Print the listing below word for word, but drop any pictures it contains.

BEGIN DATASET ENTRIES

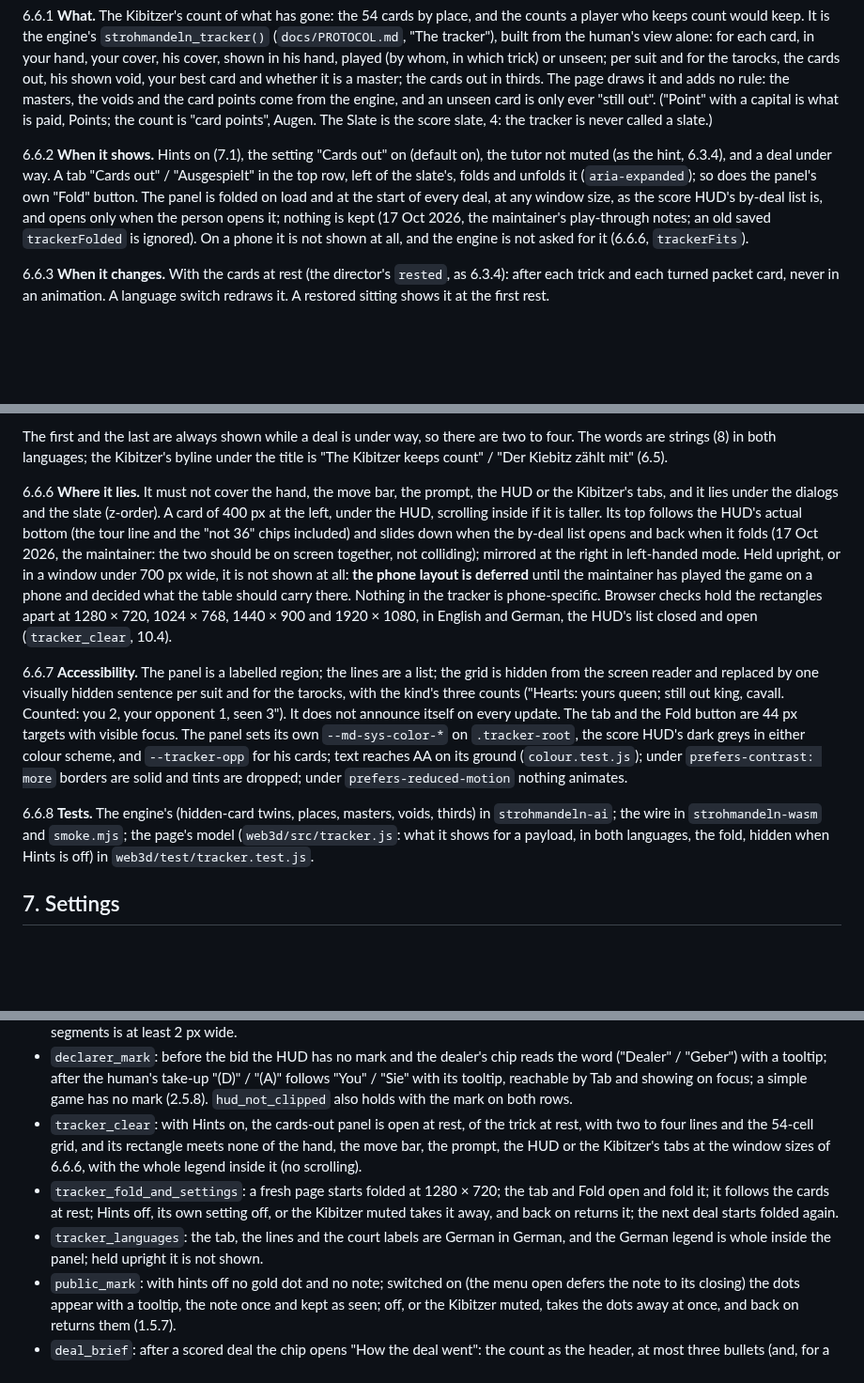
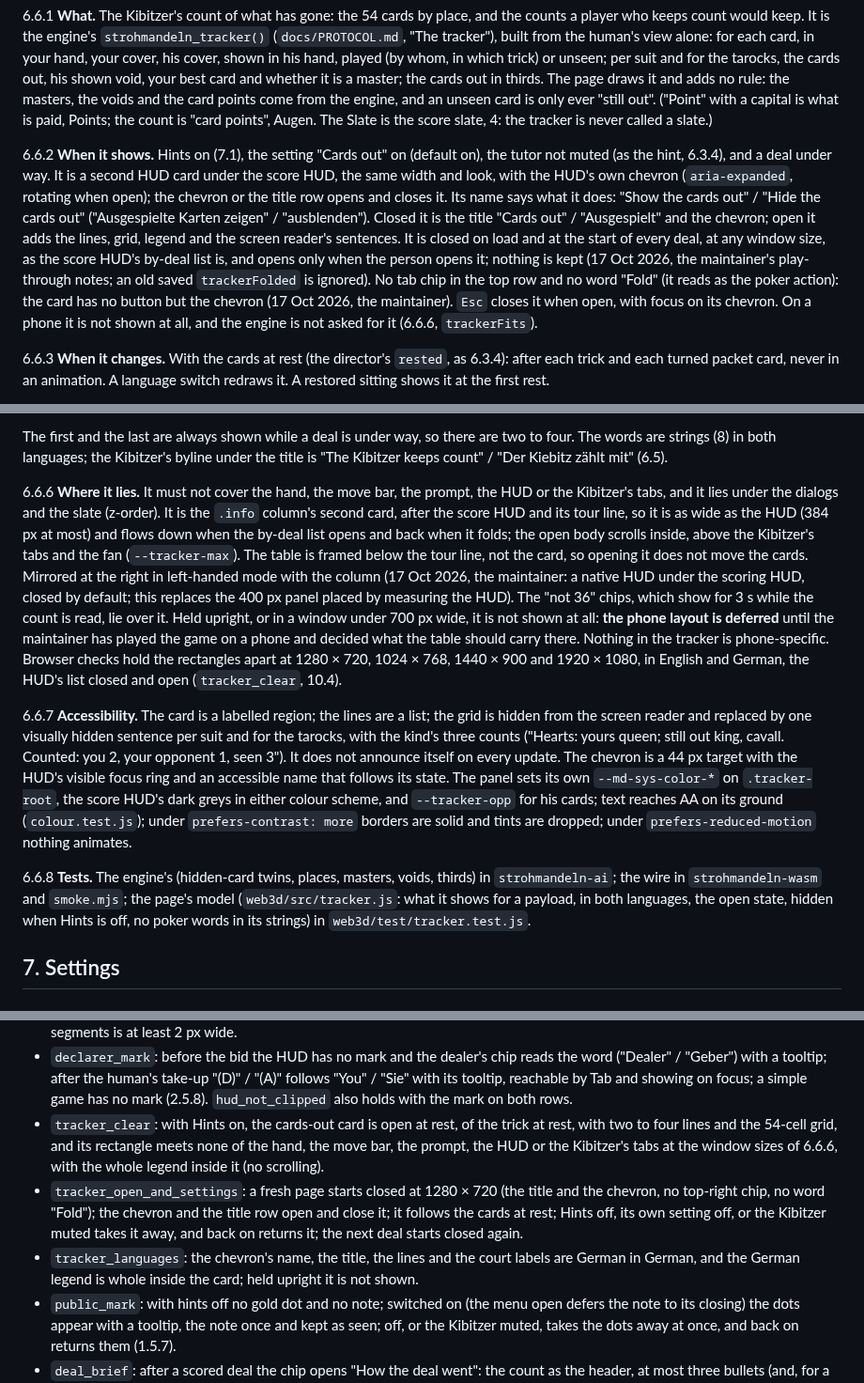
Before and after one commit to abartnof/strohmandeln, a Markdown page: docs/TABLE3D.md, 3 parts joined by grey strips. Shown at 94% size. GitHub-like rendering; blank space fills up the shorter version.

Commit message:
TABLE3D 6.6: the cards-out card under the score HUD (17 Oct 2026)
Co-Authored-By: Claude Sonnet 5.5 <noreply@anthropic.com>

```diff
--- a/docs/TABLE3D.md
+++ b/docs/TABLE3D.md
@@ -1121,13 +1121,18 @@ capital is what is paid, Points; the count is "card points", Augen. The Slate is
 the tracker is never called a slate.)
 
 6.6.2 **When it shows.** Hints on (7.1), the setting "Cards out" on (default on), the
-tutor not muted (as the hint, 6.3.4), and a deal under way. A tab "Cards out" /
-"Ausgespielt" in the top row, left of the slate's, folds and unfolds it
-(`aria-expanded`); so does the panel's own "Fold" button. The panel is folded
-on load and at the start of every deal, at any window size, as the score HUD's
-by-deal list is, and opens only when the person opens it; nothing is kept
-(17 Oct 2026, the maintainer's play-through notes; an old saved `trackerFolded`
-is ignored). On a phone it is not
+tutor not muted (as the hint, 6.3.4), and a deal under way. It is a second HUD card
+under the score HUD, the same width and look, with the HUD's own chevron
+(`aria-expanded`, rotating when open); the chevron or the title row opens and closes
+it. Its name says what it does: "Show the cards out" / "Hide the cards out"
+("Ausgespielte Karten zeigen" / "ausblenden"). Closed it is the title "Cards out" /
+"Ausgespielt" and the chevron; open it adds the lines, grid, legend and the screen
+reader's sentences. It is closed on load and at the start of every deal, at any
+window size, as the score HUD's by-deal list is, and opens only when the person opens
+it; nothing is kept (17 Oct 2026, the maintainer's play-through notes; an old saved
+`trackerFolded` is ignored). No tab chip in the top row and no word "Fold" (it reads
+as the poker action): the card has no button but the chevron (17 Oct 2026, the
+maintainer). `Esc` closes it when open, with focus on its chevron. On a phone it is not
 shown at all, and the engine is not asked for it (6.6.6, `trackerFits`).
 
 6.6.3 **When it changes.** With the cards at rest (the director's `rested`, as 6.3.4):
@@ -1181,23 +1186,26 @@ Kibitzer's byline under the title is "The Kibitzer keeps count" / "Der Kiebitz z
 mit" (6.5).
 
 6.6.6 **Where it lies.** It must not cover the hand, the move bar, the prompt, the
-HUD or the Kibitzer's tabs, and it lies under the dialogs and the slate (z-order). A
-card of 400 px at the left, under the HUD, scrolling inside if it is taller. Its top
-follows the HUD's actual bottom (the tour line and the "not 36" chips included) and
-slides down when the by-deal list opens and back when it folds (17 Oct 2026, the
-maintainer: the two should be on screen together, not colliding);
-mirrored at the right in left-handed mode. Held upright, or in a window under
+HUD or the Kibitzer's tabs, and it lies under the dialogs and the slate (z-order). It
+is the `.info` column's second card, after the score HUD and its tour line, so it is
+as wide as the HUD (384 px at most) and flows down when the by-deal list opens and
+back when it folds; the open body scrolls inside, above the Kibitzer's tabs and the
+fan (`--tracker-max`). The table is framed below the tour line, not the card, so
+opening it does not move the cards. Mirrored at the right in left-handed mode with
+the column (17 Oct 2026, the maintainer: a native HUD under the scoring HUD, closed by
+default; this replaces the 400 px panel placed by measuring the HUD). The "not 36"
+chips, which show for 3 s while the count is read, lie over it. Held upright, or in a window under
 700 px wide, it is not shown at all: **the phone layout is deferred** until the
 maintainer has played the game on a phone and decided what the table should carry
 there. Nothing in the tracker is phone-specific. Browser checks hold the rectangles
 apart at 1280 × 720, 1024 × 768, 1440 × 900 and 1920 × 1080, in English and German, the HUD's list closed and open (`tracker_clear`, 10.4).
 
-6.6.7 **Accessibility.** The panel is a labelled region; the lines are a list; the grid
+6.6.7 **Accessibility.** The card is a labelled region; the lines are a list; the grid
 is hidden from the screen reader and replaced by one visually hidden sentence per
 suit and for the tarocks, with the kind's three counts ("Hearts: yours queen; still out
 king, cavall. Counted: you 2, your opponent 1, seen 3"). It does
-not announce itself on every update. The tab and the Fold button are 44 px targets
-with visible focus. The panel sets its own `--md-sys-color-*` on `.tracker-root`,
+not announce itself on every update. The chevron is a 44 px target with the HUD's
+visible focus ring and an accessible name that follows its state. The panel sets its own `--md-sys-color-*` on `.tracker-root`,
 the score HUD's dark greys in either colour scheme, and `--tracker-opp` for his
 cards; text reaches AA on its ground (`colour.test.js`); under
 `prefers-contrast: more` borders are solid and tints are dropped; under
@@ -1206,7 +1214,7 @@ cards; text reaches AA on its ground (`colour.test.js`); under
 6.6.8 **Tests.** The engine's (hidden-card twins, places, masters, voids, thirds)
 in `strohmandeln-ai`; the wire in `strohmandeln-wasm` and `smoke.mjs`; the page's
 model (`web3d/src/tracker.js`: what it shows for a payload, in both languages, the
-fold, hidden when Hints is off) in `web3d/test/tracker.test.js`.
+open state, hidden when Hints is off, no poker words in its strings) in `web3d/test/tracker.test.js`.
 
 ## 7. Settings
 
@@ -1539,16 +1547,18 @@ motion are saved to `web3d/test/out/`.
   ("Dealer" / "Geber") with a tooltip; after the human's take-up "(D)" / "(A)" follows "You" /
   "Sie" with its tooltip, reachable by Tab and showing on focus; a simple game has no mark
   (2.5.8). `hud_not_clipped` also holds with the mark on both rows.
-- `tracker_clear`: with Hints on, the cards-out panel is open at rest, of the trick at
+- `tracker_clear`: with Hints on, the cards-out card is open at rest, of the trick at
   rest, with two to four lines and the 54-cell grid, and its rectangle meets none of
   the hand, the move bar, the prompt, the HUD or the Kibitzer's tabs at the window
   sizes of 6.6.6, with the whole legend inside it (no scrolling).
-- `tracker_fold_and_settings`: a fresh page starts folded at 1280 × 720; the tab
-  and Fold open and fold it; it follows the cards at rest; Hints off, its own
+- `tracker_open_and_settings`: a fresh page starts closed at 1280 × 720 (the title and
+  the chevron, no top-right chip, no word "Fold"); the chevron and the title row
+  open and close it; it follows the cards at rest; Hints off, its own
   setting off, or the Kibitzer muted takes it away, and back on returns it; the
-  next deal starts folded again.
-- `tracker_languages`: the tab, the lines and the court labels are German in
-  German, and the German legend is whole inside the panel; held upright it is not shown.
+  next deal starts closed again.
+- `tracker_languages`: the chevron's name, the title, the lines and the court labels
+  are German in German, and the German legend is whole inside the card; held upright
+  it is not shown.
 - `public_mark`: with hints off no gold dot and no note; switched on (the menu open defers the
   note to its closing) the dots appear with a tooltip, the note once and kept as seen; off, or
   the Kibitzer muted, takes the dots away at once, and back on returns them (1.5.7).
```
Also changed, not shown: other parts of docs/TABLE3D.md (+2 -2 lines).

END DATASET ENTRIES

COMPLETED TASK.
Before and after one commit to abartnof/strohmandeln, a Markdown page: docs/TABLE3D.md, 3 parts joined by grey strips. Shown at 94% size. GitHub-like rendering; blank space fills up the shorter version.

Commit message:
TABLE3D 6.6: the cards-out card under the score HUD (17 Oct 2026)
Co-Authored-By: Claude Sonnet 5.5 <noreply@anthropic.com>

```diff
--- a/docs/TABLE3D.md
+++ b/docs/TABLE3D.md
@@ -1121,13 +1121,18 @@ capital is what is paid, Points; the count is "card points", Augen. The Slate is
 the tracker is never called a slate.)
 
 6.6.2 **When it shows.** Hints on (7.1), the setting "Cards out" on (default on), the
-tutor not muted (as the hint, 6.3.4), and a deal under way. A tab "Cards out" /
-"Ausgespielt" in the top row, left of the slate's, folds and unfolds it
-(`aria-expanded`); so does the panel's own "Fold" button. The panel is folded
-on load and at the start of every deal, at any window size, as the score HUD's
-by-deal list is, and opens only when the person opens it; nothing is kept
-(17 Oct 2026, the maintainer's play-through notes; an old saved `trackerFolded`
-is ignored). On a phone it is not
+tutor not muted (as the hint, 6.3.4), and a deal under way. It is a second HUD card
+under the score HUD, the same width and look, with the HUD's own chevron
+(`aria-expanded`, rotating when open); the chevron or the title row opens and closes
+it. Its name says what it does: "Show the cards out" / "Hide the cards out"
+("Ausgespielte Karten zeigen" / "ausblenden"). Closed it is the title "Cards out" /
+"Ausgespielt" and the chevron; open it adds the lines, grid, legend and the screen
+reader's sentences. It is closed on load and at the start of every deal, at any
+window size, as the score HUD's by-deal list is, and opens only when the person opens
+it; nothing is kept (17 Oct 2026, the maintainer's play-through notes; an old saved
+`trackerFolded` is ignored). No tab chip in the top row and no word "Fold" (it reads
+as the poker action): the card has no button but the chevron (17 Oct 2026, the
+maintainer). `Esc` closes it when open, with focus on its chevron. On a phone it is not
 shown at all, and the engine is not asked for it (6.6.6, `trackerFits`).
 
 6.6.3 **When it changes.** With the cards at rest (the director's `rested`, as 6.3.4):
@@ -1181,23 +1186,26 @@ Kibitzer's byline under the title is "The Kibitzer keeps count" / "Der Kiebitz z
 mit" (6.5).
 
 6.6.6 **Where it lies.** It must not cover the hand, the move bar, the prompt, the
-HUD or the Kibitzer's tabs, and it lies under the dialogs and the slate (z-order). A
-card of 400 px at the left, under the HUD, scrolling inside if it is taller. Its top
-follows the HUD's actual bottom (the tour line and the "not 36" chips included) and
-slides down when the by-deal list opens and back when it folds (17 Oct 2026, the
-maintainer: the two should be on screen together, not colliding);
-mirrored at the right in left-handed mode. Held upright, or in a window under
+HUD or the Kibitzer's tabs, and it lies under the dialogs and the slate (z-order). It
+is the `.info` column's second card, after the score HUD and its tour line, so it is
+as wide as the HUD (384 px at most) and flows down when the by-deal list opens and
+back when it folds; the open body scrolls inside, above the Kibitzer's tabs and the
+fan (`--tracker-max`). The table is framed below the tour line, not the card, so
+opening it does not move the cards. Mirrored at the right in left-handed mode with
+the column (17 Oct 2026, the maintainer: a native HUD under the scoring HUD, closed by
+default; this replaces the 400 px panel placed by measuring the HUD). The "not 36"
+chips, which show for 3 s while the count is read, lie over it. Held upright, or in a window under
 700 px wide, it is not shown at all: **the phone layout is deferred** until the
 maintainer has played the game on a phone and decided what the table should carry
 there. Nothing in the tracker is phone-specific. Browser checks hold the rectangles
 apart at 1280 × 720, 1024 × 768, 1440 × 900 and 1920 × 1080, in English and German, the HUD's list closed and open (`tracker_clear`, 10.4).
 
-6.6.7 **Accessibility.** The panel is a labelled region; the lines are a list; the grid
+6.6.7 **Accessibility.** The card is a labelled region; the lines are a list; the grid
 is hidden from the screen reader and replaced by one visually hidden sentence per
 suit and for the tarocks, with the kind's three counts ("Hearts: yours queen; still out
 king, cavall. Counted: you 2, your opponent 1, seen 3"). It does
-not announce itself on every update. The tab and the Fold button are 44 px targets
-with visible focus. The panel sets its own `--md-sys-color-*` on `.tracker-root`,
+not announce itself on every update. The chevron is a 44 px target with the HUD's
+visible focus ring and an accessible name that follows its state. The panel sets its own `--md-sys-color-*` on `.tracker-root`,
 the score HUD's dark greys in either colour scheme, and `--tracker-opp` for his
 cards; text reaches AA on its ground (`colour.test.js`); under
 `prefers-contrast: more` borders are solid and tints are dropped; under
@@ -1206,7 +1214,7 @@ cards; text reaches AA on its ground (`colour.test.js`); under
 6.6.8 **Tests.** The engine's (hidden-card twins, places, masters, voids, thirds)
 in `strohmandeln-ai`; the wire in `strohmandeln-wasm` and `smoke.mjs`; the page's
 model (`web3d/src/tracker.js`: what it shows for a payload, in both languages, the
-fold, hidden when Hints is off) in `web3d/test/tracker.test.js`.
+open state, hidden when Hints is off, no poker words in its strings) in `web3d/test/tracker.test.js`.
 
 ## 7. Settings
 
@@ -1539,16 +1547,18 @@ motion are saved to `web3d/test/out/`.
   ("Dealer" / "Geber") with a tooltip; after the human's take-up "(D)" / "(A)" follows "You" /
   "Sie" with its tooltip, reachable by Tab and showing on focus; a simple game has no mark
   (2.5.8). `hud_not_clipped` also holds with the mark on both rows.
-- `tracker_clear`: with Hints on, the cards-out panel is open at rest, of the trick at
+- `tracker_clear`: with Hints on, the cards-out card is open at rest, of the trick at
   rest, with two to four lines and the 54-cell grid, and its rectangle meets none of
   the hand, the move bar, the prompt, the HUD or the Kibitzer's tabs at the window
   sizes of 6.6.6, with the whole legend inside it (no scrolling).
-- `tracker_fold_and_settings`: a fresh page starts folded at 1280 × 720; the tab
-  and Fold open and fold it; it follows the cards at rest; Hints off, its own
+- `tracker_open_and_settings`: a fresh page starts closed at 1280 × 720 (the title and
+  the chevron, no top-right chip, no word "Fold"); the chevron and the title row
+  open and close it; it follows the cards at rest; Hints off, its own
   setting off, or the Kibitzer muted takes it away, and back on returns it; the
-  next deal starts folded again.
-- `tracker_languages`: the tab, the lines and the court labels are German in
-  German, and the German legend is whole inside the panel; held upright it is not shown.
+  next deal starts closed again.
+- `tracker_languages`: the chevron's name, the title, the lines and the court labels
+  are German in German, and the German legend is whole inside the card; held upright
+  it is not shown.
 - `public_mark`: with hints off no gold dot and no note; switched on (the menu open defers the
   note to its closing) the dots appear with a tooltip, the note once and kept as seen; off, or
   the Kibitzer muted, takes the dots away at once, and back on returns them (1.5.7).
```
Also changed, not shown: other parts of docs/TABLE3D.md (+2 -2 lines).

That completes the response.